Instructions for the task:
What is the number of lines in the following data that contain "ipynb"? Answer with the number alone.

Provided records:
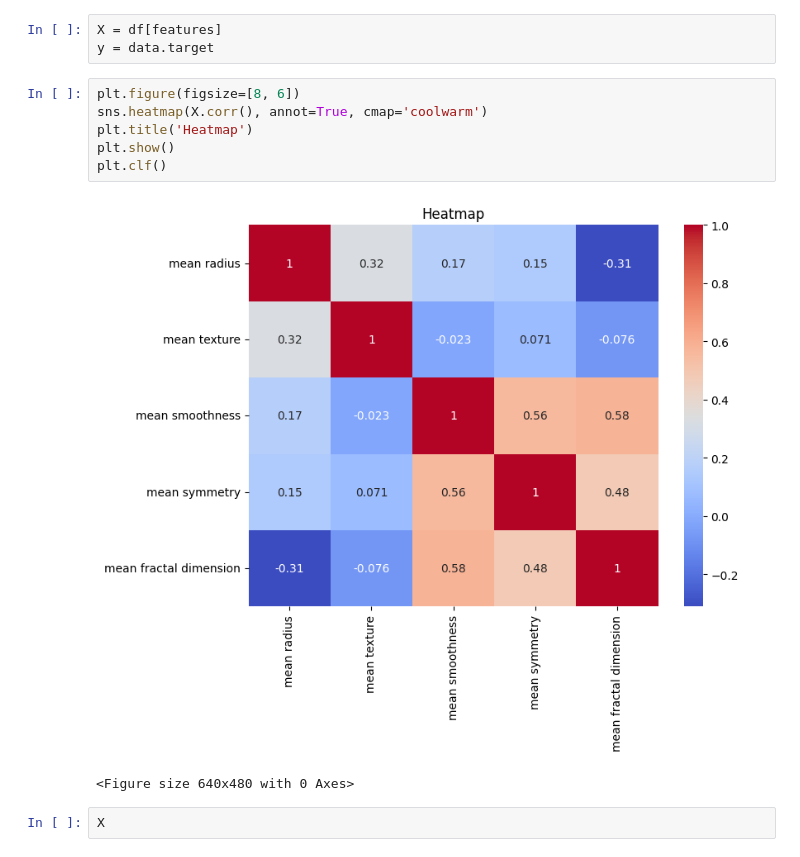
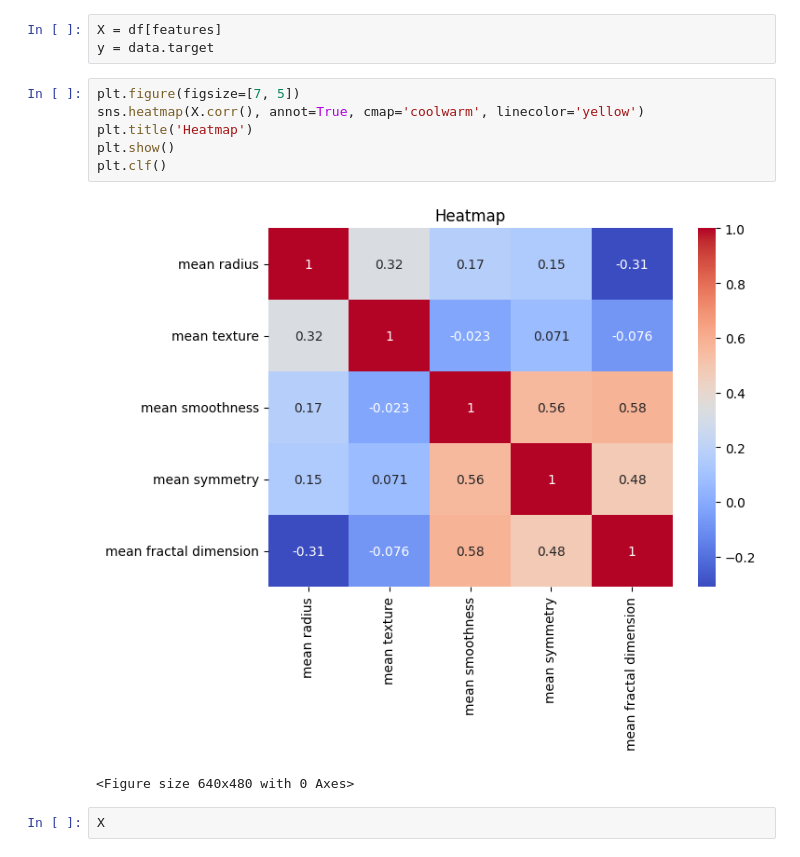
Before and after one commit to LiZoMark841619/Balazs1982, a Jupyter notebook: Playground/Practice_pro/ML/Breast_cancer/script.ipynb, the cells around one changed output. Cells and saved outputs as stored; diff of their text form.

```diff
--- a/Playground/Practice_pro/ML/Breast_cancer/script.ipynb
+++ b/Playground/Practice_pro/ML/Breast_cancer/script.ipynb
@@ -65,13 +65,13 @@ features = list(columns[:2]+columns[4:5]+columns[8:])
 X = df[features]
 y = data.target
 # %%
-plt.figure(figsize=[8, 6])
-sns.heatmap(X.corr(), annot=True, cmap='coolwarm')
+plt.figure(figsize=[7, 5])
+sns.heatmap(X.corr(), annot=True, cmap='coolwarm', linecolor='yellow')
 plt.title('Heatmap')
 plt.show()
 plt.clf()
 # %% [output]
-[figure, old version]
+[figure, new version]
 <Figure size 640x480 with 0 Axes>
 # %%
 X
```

Answer to this exercise:
3